** Data supplied follows **
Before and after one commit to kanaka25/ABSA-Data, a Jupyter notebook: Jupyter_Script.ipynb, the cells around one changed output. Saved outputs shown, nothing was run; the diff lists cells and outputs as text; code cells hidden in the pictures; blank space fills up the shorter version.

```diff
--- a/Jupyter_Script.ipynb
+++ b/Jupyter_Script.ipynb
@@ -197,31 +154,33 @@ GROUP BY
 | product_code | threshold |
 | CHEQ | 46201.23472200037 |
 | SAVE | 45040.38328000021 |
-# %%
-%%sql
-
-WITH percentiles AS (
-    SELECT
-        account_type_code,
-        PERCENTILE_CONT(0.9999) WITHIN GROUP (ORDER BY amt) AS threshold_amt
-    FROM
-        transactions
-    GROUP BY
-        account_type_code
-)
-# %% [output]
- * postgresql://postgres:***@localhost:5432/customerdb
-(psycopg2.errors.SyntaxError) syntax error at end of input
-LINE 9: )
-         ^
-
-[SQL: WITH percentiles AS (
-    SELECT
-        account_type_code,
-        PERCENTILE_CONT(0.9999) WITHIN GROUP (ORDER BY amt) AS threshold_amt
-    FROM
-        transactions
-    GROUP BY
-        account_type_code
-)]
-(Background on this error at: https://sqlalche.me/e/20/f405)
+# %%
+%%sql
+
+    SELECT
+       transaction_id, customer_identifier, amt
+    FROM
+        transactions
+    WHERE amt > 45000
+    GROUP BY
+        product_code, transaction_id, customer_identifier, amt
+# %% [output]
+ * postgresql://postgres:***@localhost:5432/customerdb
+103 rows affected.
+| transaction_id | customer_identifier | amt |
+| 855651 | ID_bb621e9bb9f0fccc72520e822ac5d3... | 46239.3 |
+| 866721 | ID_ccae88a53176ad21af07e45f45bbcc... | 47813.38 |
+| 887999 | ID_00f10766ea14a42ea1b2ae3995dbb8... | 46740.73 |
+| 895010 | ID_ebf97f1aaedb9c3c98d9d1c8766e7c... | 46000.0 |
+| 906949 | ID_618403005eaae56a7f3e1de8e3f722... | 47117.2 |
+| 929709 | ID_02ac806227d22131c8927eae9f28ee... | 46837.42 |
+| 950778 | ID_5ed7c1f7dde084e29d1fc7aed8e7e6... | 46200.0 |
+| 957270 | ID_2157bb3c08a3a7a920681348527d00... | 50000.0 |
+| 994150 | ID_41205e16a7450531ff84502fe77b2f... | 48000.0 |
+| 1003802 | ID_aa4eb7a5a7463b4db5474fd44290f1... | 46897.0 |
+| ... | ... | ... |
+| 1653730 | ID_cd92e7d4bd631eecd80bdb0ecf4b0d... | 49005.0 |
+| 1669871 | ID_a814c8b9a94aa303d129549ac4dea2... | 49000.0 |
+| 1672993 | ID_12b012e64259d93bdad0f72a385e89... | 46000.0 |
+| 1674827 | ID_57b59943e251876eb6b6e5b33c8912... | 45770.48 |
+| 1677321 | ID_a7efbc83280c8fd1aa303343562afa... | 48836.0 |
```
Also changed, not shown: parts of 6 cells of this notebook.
** End of Data supplied **
Return a copy of each line in the records above that has "percentiles" in it.

-WITH percentiles AS (
-[SQL: WITH percentiles AS (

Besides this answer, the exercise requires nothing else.